Last week, dozens of informal science education stakeholders met in Washington D.C. for the biennial Advancing Informal STEM Learning (AISL) Primary Investigator meeting, organized by the Center for the Advancement of Informal Science Education (CAISE). The meeting provided a platform for outreach professionals to show off their National Science Foundation-supported programs, share insights and best practices, and confer with researchers and evaluators about future directions in the field.
The first day featured technical assistance sessions for PIs, provided by NSF program officers and CAISE leadership. One session focused on evaluation in informal learning, one of the major themes for the conference. Attendees noted confusion about whether the intent of evaluation was to determine the effectiveness of projects for enhancing learning, or to simply determine whether the projects had met their goals. There was also a call for clarifying the distinction between evaluation of, and research on, informal learning.
On the second day, conference attendees were addressed by Joan Ferrini-Mundy, Assistant Director of the Education and Human Resources Directorate at the National Science Foundation. At the last PI meeting in 2012, Ferrini-Mundy stunned attendees with her decision to rebrand the NSF Informal Science Education (ISE) program as AISL, redirecting the program’s focus towards supporting research about learning in informal environments. This year, her remarks were much less controversial, instead touching upon on strategies for improving the visibility of informal education programs.
Attendees then split up into multiple breakout sessions:
- Broadening Participation in Informal STEM Education
- Connecting with Scientists: What are the Needs & Unexplored Opportunities?
- How is Technology Building New Audiences for ISE?
- ISE Contributions to the STEM Workforce
- ISE Networks, Infrastructure & Resource Centers
- Learning & Learning Environments: Research, Design & Implementation
- Measuring Learning Across ISE Projects
- Mining the Field: What Are We Learning?
Discussions ranged widely, though a common motif was how the lessons learned from current effective approaches can be applied more broadly to grow the field. Attendees also felt it important that the field include stakeholders beyond those supported by NSF, a point that was emphasized during a lunch panel that featured staff from several different federal agencies (including NASA, NOAA and the National Endowment for the Arts) talking about how their organizations supported informal STEM education programs.
PIs showed off their individual programs during an afternoon poster session. The diversity of programs ranged from small-scale programs at individual institutions to larger efforts like media projects and national outreach networks, covering the entire breadth of STEM fields.

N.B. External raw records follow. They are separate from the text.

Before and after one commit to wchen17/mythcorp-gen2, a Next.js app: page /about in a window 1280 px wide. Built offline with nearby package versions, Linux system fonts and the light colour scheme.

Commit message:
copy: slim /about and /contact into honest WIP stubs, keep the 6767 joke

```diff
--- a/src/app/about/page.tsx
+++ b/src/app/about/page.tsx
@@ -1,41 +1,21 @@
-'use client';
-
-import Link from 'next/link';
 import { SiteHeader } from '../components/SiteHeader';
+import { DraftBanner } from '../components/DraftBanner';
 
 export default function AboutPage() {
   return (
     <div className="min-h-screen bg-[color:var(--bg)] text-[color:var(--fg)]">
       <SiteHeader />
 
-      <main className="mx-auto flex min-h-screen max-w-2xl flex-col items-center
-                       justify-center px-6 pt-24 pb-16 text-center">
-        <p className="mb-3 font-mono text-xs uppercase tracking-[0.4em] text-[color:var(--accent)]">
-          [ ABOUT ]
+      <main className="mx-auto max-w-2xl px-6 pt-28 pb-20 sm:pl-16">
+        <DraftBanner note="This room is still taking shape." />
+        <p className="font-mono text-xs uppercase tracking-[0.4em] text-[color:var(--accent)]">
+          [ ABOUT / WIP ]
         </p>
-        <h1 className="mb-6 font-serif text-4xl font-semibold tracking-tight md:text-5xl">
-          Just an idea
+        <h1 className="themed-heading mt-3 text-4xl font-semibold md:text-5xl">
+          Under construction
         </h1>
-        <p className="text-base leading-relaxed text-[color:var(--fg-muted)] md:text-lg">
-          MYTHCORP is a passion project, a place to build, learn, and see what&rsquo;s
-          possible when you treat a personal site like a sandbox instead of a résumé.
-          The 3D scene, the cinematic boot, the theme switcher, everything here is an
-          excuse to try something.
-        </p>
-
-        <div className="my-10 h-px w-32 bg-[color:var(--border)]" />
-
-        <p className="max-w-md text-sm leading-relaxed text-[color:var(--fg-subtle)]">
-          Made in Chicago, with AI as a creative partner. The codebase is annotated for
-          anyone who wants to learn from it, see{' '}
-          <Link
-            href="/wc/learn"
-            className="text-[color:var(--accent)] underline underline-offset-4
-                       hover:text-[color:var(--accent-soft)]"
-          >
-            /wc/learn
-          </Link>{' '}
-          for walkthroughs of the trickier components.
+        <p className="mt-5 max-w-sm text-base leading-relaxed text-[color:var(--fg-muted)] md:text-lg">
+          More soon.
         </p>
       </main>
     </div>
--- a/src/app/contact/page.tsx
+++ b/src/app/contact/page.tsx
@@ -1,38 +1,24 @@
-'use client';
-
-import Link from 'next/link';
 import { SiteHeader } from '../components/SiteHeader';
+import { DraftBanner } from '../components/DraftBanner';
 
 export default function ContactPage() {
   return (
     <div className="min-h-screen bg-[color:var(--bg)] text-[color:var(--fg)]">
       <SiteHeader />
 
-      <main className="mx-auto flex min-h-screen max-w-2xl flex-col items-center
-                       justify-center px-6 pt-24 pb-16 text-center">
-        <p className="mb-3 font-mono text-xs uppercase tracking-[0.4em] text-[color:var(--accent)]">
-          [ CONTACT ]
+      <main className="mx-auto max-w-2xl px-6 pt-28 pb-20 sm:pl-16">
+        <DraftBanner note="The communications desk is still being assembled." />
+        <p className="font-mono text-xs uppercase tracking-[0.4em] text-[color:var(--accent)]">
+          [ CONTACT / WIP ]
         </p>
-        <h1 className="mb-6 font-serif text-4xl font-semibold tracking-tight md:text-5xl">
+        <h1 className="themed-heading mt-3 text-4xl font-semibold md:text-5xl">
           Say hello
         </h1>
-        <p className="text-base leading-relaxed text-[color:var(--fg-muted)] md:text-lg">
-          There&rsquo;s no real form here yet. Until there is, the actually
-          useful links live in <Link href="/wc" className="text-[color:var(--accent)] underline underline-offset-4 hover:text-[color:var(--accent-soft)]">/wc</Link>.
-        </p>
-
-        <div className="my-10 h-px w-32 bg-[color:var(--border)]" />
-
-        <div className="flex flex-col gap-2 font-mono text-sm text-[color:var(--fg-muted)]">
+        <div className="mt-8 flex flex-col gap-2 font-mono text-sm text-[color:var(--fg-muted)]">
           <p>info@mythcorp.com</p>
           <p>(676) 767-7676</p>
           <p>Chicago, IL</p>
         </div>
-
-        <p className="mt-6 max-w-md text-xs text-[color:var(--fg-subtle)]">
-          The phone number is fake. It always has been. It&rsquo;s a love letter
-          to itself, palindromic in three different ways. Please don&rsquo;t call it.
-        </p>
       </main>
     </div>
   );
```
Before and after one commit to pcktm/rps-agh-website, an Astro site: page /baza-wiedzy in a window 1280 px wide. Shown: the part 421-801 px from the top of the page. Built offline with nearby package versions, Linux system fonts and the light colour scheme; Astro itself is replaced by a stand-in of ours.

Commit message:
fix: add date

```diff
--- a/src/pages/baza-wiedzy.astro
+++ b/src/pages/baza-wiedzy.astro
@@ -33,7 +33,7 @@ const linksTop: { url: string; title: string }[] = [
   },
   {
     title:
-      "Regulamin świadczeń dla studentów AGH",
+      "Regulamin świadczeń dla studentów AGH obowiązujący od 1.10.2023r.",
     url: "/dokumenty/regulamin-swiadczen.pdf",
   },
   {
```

For the conference’s final day, attendees got to choose from a series of open sessions nominated by their fellow PIs:
- Cultural Competency And Cultural Relevancy Strategies For Broader Engagement And Impact
- The Intersection Of Art As Science: Arts/Science Connection
- STEM And Public Libraries
- How Do You Measure Success?
- ISE and Scientists: Helping Each Other Cross the Divide
- What Are The “Big” Research Questions We Should Focus On Regarding Broader Participation In The Field?
- Broadening Participation Through Media
- Informal STEM Media/Tech/Social Media
- Place-Based Education And Community Involvement
- Learning In Public Places
One of the collective take-aways from these sessions was that the community needs to come up with strategies to ensure that the informal science infrastructure be set up so that existing programs and individuals can support each other. Such infrastructure should include clearly defined terms and goals, identification both of successful and unsuccessful approaches to doing informal education, making resources widely available and establishment of platforms for collaboration and interaction amongst stakeholders.
Given this infrastructure, the conference attendees determined that a logical next step is to demonstrate the importance and value of informal STEM education to those who are not currently engaged or involved. Attendees felt that both top-down and ground-up approaches could be used to build support for the informal education field and expand its reach and effectiveness. Potential ideas that were mentioned included a landscape study of existing informal education programs, a separate conference to discuss these themes, and drafting of a white paper to be shared with top administrators. Certainly laudable goals to aim for by the time the meeting returns in 2016.
A Storify of tweets from the conference can be found here.
Information about the conference can be found on the CAISE website.